And he helped obtain $80,000 in grant money for the Cornell Cooperative Extension to commission a study of the market potential for black currants. The study, conducted by an independent agricultural consulting firm, the Hale Group, predicted that currants could become a $20 million business in New York State and a $1 billion business nationwide.
''That's huge,'' said Mr. Quinn, his bushy eyebrows rising at the thought. ''It validated what I always believed from a marketing standpoint: that this little berry had too much going for it.''
On the supply end, Mr. Quinn is busy, as well. In early October, he planted 2,000 cuttings with the intention of selling the plants to farmers and homeowners next year. He has also set up a management company able to handle all aspects of currant cultivation for owners of second homes interested in reaping an agricultural tax break, along with a few juicy berries.
''I'm talking to six people in Dutchess -- wealthy weekenders and retirees relocating here,'' Mr. Quinn said. ''Virtually everybody who comes up here would like to do something with their land.''
That is how it began for him. Tired of the bustle of Manhattan, Mr. Quinn and his fiancée, Carolyn Blackwood, bought Walnut Grove Farm four years ago. At first, Mr. Quinn was content to savor the rural life: the undulating fields and thickets of pine (where, yes, black currants grew wild), the spring-fed pond out back and the barn with the three bulls the couple inherited.
Then he got restless. ''I wanted to get my hands in the dirt, to create something,'' he said.
Soon after, he was visiting a local winery when the conversation turned to black currants. The vintner was lamenting that he had to import black currants from Canada to make cassis, a liqueur. ''He said he wished he had a local supplier,'' Mr. Quinn recalled. ''I said, 'Ding!' ''
The challenge of the ban seemed to fuel his interest, allowing him to bring his marketing, culinary and horticultural skills to the fray. Mr. Quinn once worked as a landscape designer and appeared on Fox television as the ''Garden Guy.'' He still contributes to a weekly radio program on gardening, and he teaches courses at the New York Botanical Garden in the Bronx.
Mr. Quinn teamed up with Steven A. McKay, an educator with Cornell Cooperative Extension in Columbia County and an expert on currants and gooseberries. Mr. McKay had himself been examining the ban and talking to state officials about whether it still made sense.

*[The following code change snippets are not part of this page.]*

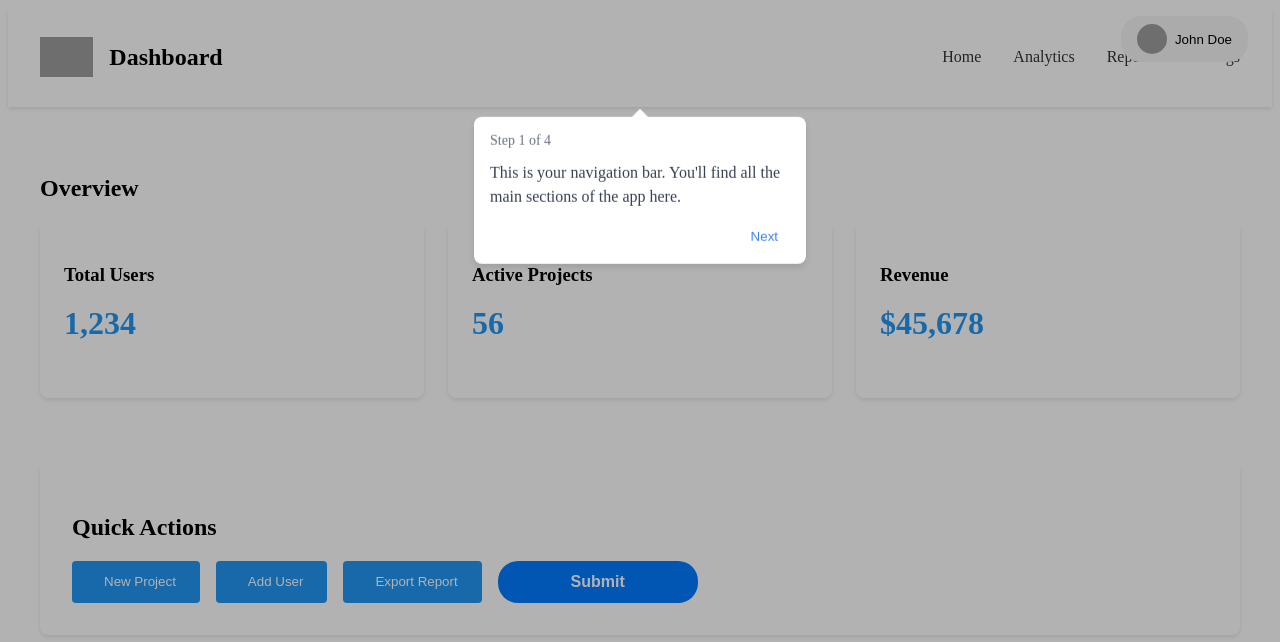
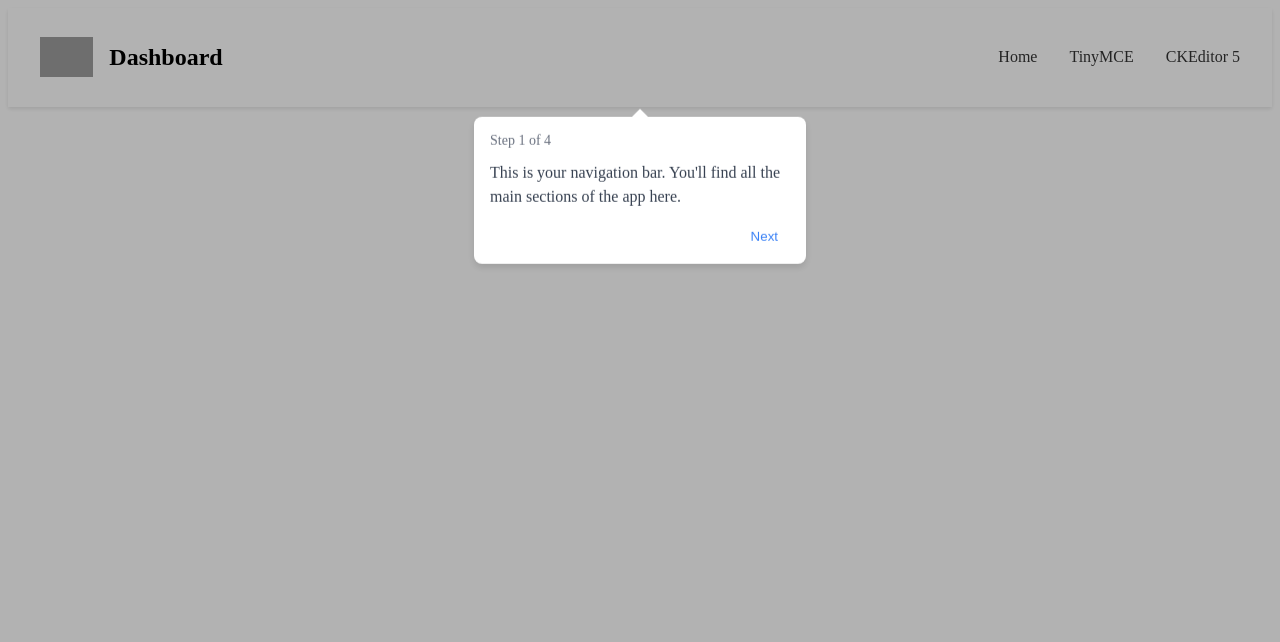
Before and after one commit to Acquaah-Emmanuel-Kofi/angular-test-app, an Angular app: page / in a window 1280 px wide. Shown: the top 642 px of the page. Built offline with nearby package versions, Linux system fonts and the light colour scheme; grey boxes are pictures that could not be loaded.

Commit message:
feat: restructure app ui

```diff
--- a/src/app/app.component.html
+++ b/src/app/app.component.html
@@ -1,4 +1,4 @@
-<app-tutorial></app-tutorial>
+<app-tutorial />
 
 <nav id="navbar" class="navbar">
   <div class="navbar-brand">
@@ -6,57 +6,10 @@
     <h1>Dashboard</h1>
   </div>
   <ul class="nav-links">
-    <li><a href="/home">Home</a></li>
-    <li><a href="/analytics">Analytics</a></li>
-    <li><a href="/reports">Reports</a></li>
-    <li><a href="/settings">Settings</a></li>
+    <li><a routerLink="/">Home</a></li>
+    <li><a routerLink="/tinymce-self-hosted">TinyMCE</a></li>
+    <li><a routerLink="/ckeditor-5">CKEditor 5</a></li>
   </ul>
 </nav>
 
-<button id="profile-button" class="profile-btn">
-  <img src="assets/avatar.png" alt="Profile" class="avatar">
-  <span>John Doe</span>
-</button>
-
-<main id="dashboard-main" class="dashboard-container">
-  <section class="stats-overview">
-    <h2>Overview</h2>
-    <div class="stats-grid">
-      <div class="stat-card">
-        <h3>Total Users</h3>
-        <p class="stat-value">1,234</p>
-      </div>
-      <div class="stat-card">
-        <h3>Active Projects</h3>
-        <p class="stat-value">56</p>
-      </div>
-      <div class="stat-card">
-        <h3>Revenue</h3>
-        <p class="stat-value">$45,678</p>
-      </div>
-    </div>
-  </section>
-</main>
-
-<div id="quick-actions" class="quick-actions">
-  <h2>Quick Actions</h2>
-  <div class="action-buttons">
-    <button class="action-btn">
-      <i class="fas fa-plus"></i>
-      New Project
-    </button>
-    <button class="action-btn">
-      <i class="fas fa-user-plus"></i>
-      Add User
-    </button>
-    <button class="action-btn">
-      <i class="fas fa-file-export"></i>
-      Export Report
-    </button>
-
-    <app-button [customStyle]="{ 'border-radius': '20px', padding: '12px', width: '200px', display: 'flex', 'justify-content': 'center' }" variant="primary" buttonSize="large" [loading]="isLoading()" [disabled]="false"
-      (buttonClick)="handleClick($event)">
-      Submit
-    </app-button>
-  </div>
-</div>
+<router-outlet />
--- a/src/app/app.component.scss
+++ b/src/app/app.component.scss
@@ -6,6 +6,8 @@
   padding: 1rem 2rem;
   background: white;
   box-shadow: var(--shadow);
+  position: sticky;
+  top: 0;
 }
 
 .navbar-brand {
@@ -55,82 +57,3 @@
   height: 30px;
   border-radius: 50%;
 }
-
-/* Dashboard container styles */
-.dashboard-container {
-    padding: 2rem;
-    margin-top: 1rem;
-}
-
-/* Stats overview styles */
-.stats-overview {
-    margin-bottom: 2rem;
-}
-
-.stats-grid {
-    display: grid;
-    grid-template-columns: repeat(auto-fit, minmax(250px, 1fr));
-    gap: 1.5rem;
-    margin-top: 1rem;
-}
-
-.stat-card {
-    background: white;
-    padding: 1.5rem;
-    border-radius: 8px;
-    box-shadow: var(--shadow);
-}
-
-.stat-value {
-    font-size: 2rem;
-    font-weight: bold;
-    color: var(--primary-color);
-    margin-top: 0.5rem;
-}
-
-/* Quick actions styles */
-.quick-actions {
-    padding: 2rem;
-    background: white;
-    border-radius: 8px;
-    box-shadow: var(--shadow);
-    margin: 0 2rem 2rem;
-}
-
-.action-buttons {
-    display: flex;
-    gap: 1rem;
-    margin-top: 1rem;
-}
-
-.action-btn {
-    display: flex;
-    align-items: center;
-    gap: 0.5rem;
-    padding: 0.75rem 1.5rem;
-    border: none;
-    background: var(--primary-color);
-    color: white;
-    border-radius: 4px;
-    cursor: pointer;
-    transition: background-color 0.3s;
-}
-
-.action-btn:hover {
-    background: #1976d2;
-}
-
-/* Responsive design */
-@media (max-width: 768px) {
-    .nav-links {
-        display: none;
-    }
-
-    .stats-grid {
-        grid-template-columns: 1fr;
-    }
-
-    .action-buttons {
-        flex-direction: column;
-    }
-}
--- a/src/app/app.component.ts
+++ b/src/app/app.component.ts
@@ -1,20 +1,21 @@
-import { Component, signal } from '@angular/core';
-import { NavigationEnd } from '@angular/router';
-import { Router } from '@angular/router';
-import { filter } from 'rxjs/operators';
+import { Component } from '@angular/core';
+import {
+  NavigationEnd,
+  Router,
+  RouterLink,
+  RouterOutlet,
+} from '@angular/router';
 import { TutorialComponent } from './components/tutorial/tutorial.component';
 import { TutorialService } from './components/tutorial/services/tutorial.service';
-import { ButtonComponent } from './components/button/button.component';
+import { filter } from 'rxjs';
 @Component({
   selector: 'app-root',
   standalone: true,
-  imports: [TutorialComponent, ButtonComponent],
+  imports: [RouterLink, RouterOutlet, TutorialComponent],
   templateUrl: './app.component.html',
   styleUrl: './app.component.scss',
 })
 export class AppComponent {
-  isLoading = signal<boolean>(false);
-
   constructor(
     private router: Router,
     private tutorialService: TutorialService
@@ -32,13 +33,4 @@ export class AppComponent {
         }
       });
   }
-
-  handleClick(event: MouseEvent): void {
-    console.log('Button clicked!', event);
-    this.isLoading.set(true);
-
-    setTimeout(() => {
-      this.isLoading.set(false);
-    }, 3000);
-  }
 }
```
Lines whose indentation alone changed are shown as unchanged.
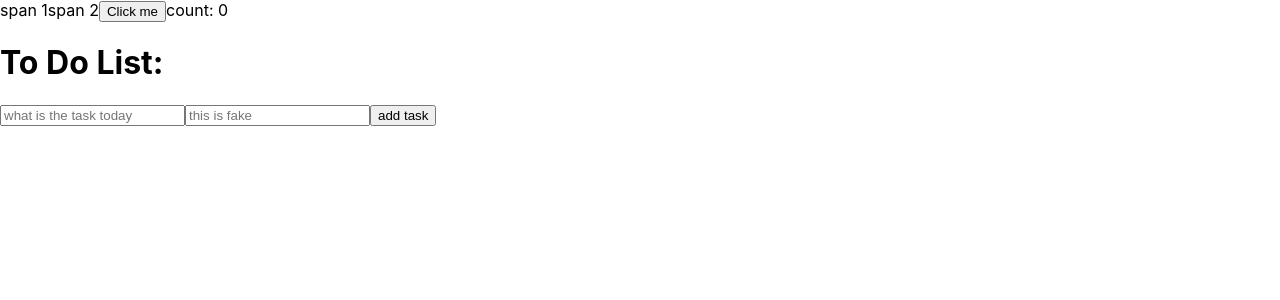
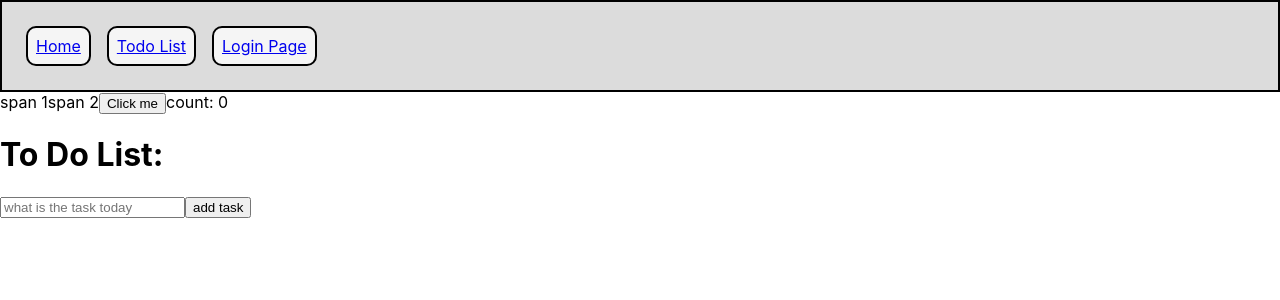
Before and after one commit to mitchell-mccracken/react-todo-app-client, a React (Create React App) app: page /todo in a window 1280 px wide. Shown: the top 300 px of the page. Built offline with nearby package versions, Linux system fonts and the light colour scheme.

Commit message:
restructured app to have a nav bar, added more dummy pages.

```diff
--- a/src/components/ToDoForm.jsx
+++ b/src/components/ToDoForm.jsx
@@ -19,7 +19,6 @@ export const ToDoForm = ( { addTodo } ) => {
         onChange={changeFunc}
         value={value}
       />
-      <input type="text" placeholder='this is fake' />
       <button type='submit' className='todo-btn'>
         add task
       </button>
--- /dev/null
+++ b/src/errorPage.jsx
@@ -0,0 +1,16 @@
+import { Link } from "react-router-dom";
+
+function ErrorPage() {
+  return (
+    <div id='error-page'>
+      <h1>Page Not Founc</h1>
+      <button>
+        <Link to='/' > Home</Link>
+      </button>
+
+    </div>
+  )
+};
+
+
+export default ErrorPage;
--- /dev/null
+++ b/src/homePage.jsx
@@ -0,0 +1,21 @@
+// import { useState } from 'react';
+import NavBar from './navBar';
+
+
+function HomePage() {
+  // let count = 0;
+  // const [ count, setCount ] = useState(0);
+
+  // const func = () => { setCount(count + 1) };
+
+  return (
+    <div>
+      {/* <NavBar /> */}
+      <NavBar />
+      <h1>home page</h1>
+    </div>
+  );
+}
+
+
+export default HomePage;
--- a/src/index.js
+++ b/src/index.js
@@ -2,19 +2,40 @@ import React from 'react';
 import ReactDOM from 'react-dom/client';
 import './styles/index.css';
 import App from './App';
-import MitchPage from './mitchPage';
 import reportWebVitals from './reportWebVitals';
-import NavPage from './navPage';
+import NavBar from './navBar';
+import TodoPage from './todoPage';
+import LoginPage from './loginPage';
+import HomePage from './homePage';
+import ErrorPage from './errorPage';
+import { createBrowserRouter, RouterProvider } from 'react-router-dom';
+
+const router = createBrowserRouter([
+  {
+    path: '/',
+    element: <HomePage />,
+    errorElement: <ErrorPage />,
+  },
+  {
+    path: '/todo',
+    element: <TodoPage />
+  },
+  {
+    path: '/login',
+    element: <LoginPage />
+  }
+]);
+
+const logURL = () => {
+  console.log(window.location.pathname)
+}
+logURL();
 
 const root = ReactDOM.createRoot(document.getElementById('root'));
 root.render(
-  // <React.StrictMode>
-  //   <App />
-  // </React.StrictMode>
-  <MitchPage/>
-
-
-
+  <React.StrictMode>
+    <RouterProvider router={router} />
+  </React.StrictMode>
 );
 
 // If you want to start measuring performance in your app, pass a function
--- /dev/null
+++ b/src/loginPage.jsx
@@ -0,0 +1,22 @@
+import { ToDoWrapper } from "./components/ToDoWrapper";
+import { useState } from 'react';
+import NavBar from "./navBar";
+
+
+
+function LoginPage() {
+  // let count = 0;
+  const [ count, setCount ] = useState(0);
+
+  const func = () => { setCount(count + 1) };
+
+  return (
+    <div id='login-page'>
+      <NavBar />
+      <h1>Login Page</h1>
+    </div>
+  );
+}
+
+
+export default LoginPage;
--- a/src/mitchPage.jsx
+++ /dev/null
@@ -1,30 +0,0 @@
-import { ToDoWrapper } from "./components/ToDoWrapper";
-import { useState } from 'react';
-
-
-
-
-function MitchPage() {
-  // let count = 0;
-  const [ count, setCount ] = useState(0);
-
-  const func = () => { setCount(count + 1) };
-
-  return (
-    <div className="header" id="mitch-page-wrapper">
-      <span>span 1</span>
-      <span>span 2</span>
-      <button onClick={func}>Click me</button>
-      <span>count: {count} </span>
-
-      <br></br>
-      <div>
-        <ToDoWrapper/>
-      </div>
-    </div>
-
-  );
-}
-
-
-export default MitchPage;
--- /dev/null
+++ b/src/navBar.jsx
@@ -0,0 +1,33 @@
+
+import { Link } from 'react-router-dom';
+import './styles/navBar.css';
+import HomePage from './homePage';
+import LoginPage from './loginPage';
+import TodoPage from './todoPage';
+
+
+function NavBar() {
+
+  const navToCounterPage = () => { window.open('./mitchPage') };
+
+
+
+  return (
+    <div id='main'>
+      <div id="nav-bar">
+        <div>
+          <Link to="/">Home</Link>
+        </div>
+        <div>
+          <Link to="/todo">Todo List</Link>
+        </div>
+        <div>
+          <Link to="/login">Login Page</Link>
+        </div>
+      </div>
+    </div>
+  )
+}
+
+
+export default NavBar;
--- a/src/navPage.jsx
+++ /dev/null
@@ -1,19 +0,0 @@
-
-import { Link } from 'react-router-dom';
-
-function NavPage() {
-
-  const navToCounterPage = () => { window.open('./mitchPage') };
-
-  return (
-    <div id="wrapper">
-
-      <Link to="/mitchPage">Counter Page</Link>
-      <div>LogIn Page</div>
-    </div>
-  )
-}
-
-
-
-export default NavPage;
--- /dev/null
+++ b/src/styles/navBar.css
@@ -0,0 +1,20 @@
+#nav-bar {
+  display: flex;
+  flex-direction: row;
+  background-color: gainsboro;
+  border: 2px solid black;
+  padding: 1rem;
+}
+
+#nav-bar div {
+  padding: .5rem;
+  margin: .5rem;
+  border: 2px solid black;
+  border-radius: 10px;
+  transition: all .5s;
+  background-color: whitesmoke;
+}
+
+#nav-bar div:hover {
+  background-color: green;
+}
--- /dev/null
+++ b/src/todoPage.jsx
@@ -0,0 +1,34 @@
+import { ToDoWrapper } from "./components/ToDoWrapper";
+import { useState } from 'react';
+import NavBar from "./navBar";
+
+
+
+
+function TodoPage() {
+  // let count = 0;
+  const [ count, setCount ] = useState(0);
+
+  const func = () => { setCount(count + 1) };
+
+  return (
+    <div id='todo-page'>
+      <NavBar />
+      <div className="header" id="mitch-page-wrapper">
+        <span>span 1</span>
+        <span>span 2</span>
+        <button onClick={func}>Click me</button>
+        <span>count: {count} </span>
+
+        <br></br>
+        <div>
+          <ToDoWrapper/>
+        </div>
+      </div>
+    </div>
+
+  );
+}
+
+
+export default TodoPage;
```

In the early 20th century, it was recognized that black currants served as an intermediate host of blister rust and were thought to pose a serious threat to white pines. But over the years, research showed that the disease occurred primarily when the currants were near the trees and also in moist areas.
''It was a lack of understanding of the life cycle and the ecology of the disease,'' Mr. McKay said of the earlier scientific data. ''We've now developed better ways to grow currants to avoid spread of the disease.''
Since the 1970's, after new black currant varieties that were immune to the disease became available, state officials did not pursue farmers who were growing resistant varieties within special ''fruiting districts,'' Mr. McKay said. Only a handful of farmers grew the resistant varieties, though, in part because the berries had been forgotten after years of banishment.
The new law allows immune varieties to be grown anywhere in the state. It also permits the production of varieties susceptible to the disease -- varieties prized for their flavor and color -- in designated areas. Restrictions on black currant production have been lifted across most of the United States, Mr. McKay said.
Like cranberries, black currants, which are the size of peas, are generally not eaten raw. ''It's puckering,'' Mr. Quinn said, in his one concession to imperfection. ''I actually like the taste of it, but maybe 3 percent of the population will.''
In Mr. Quinn's estimation, if currants ascend to agricultural greatness, and profitability, they could even help check the housing sprawl that is lapping closer and closer to his Hudson Valley hideaway. ''You never bulldoze 100 houses and make a farm,'' he said. ''You bulldoze a farm and make 100 houses. When it's gone, it's gone forever.''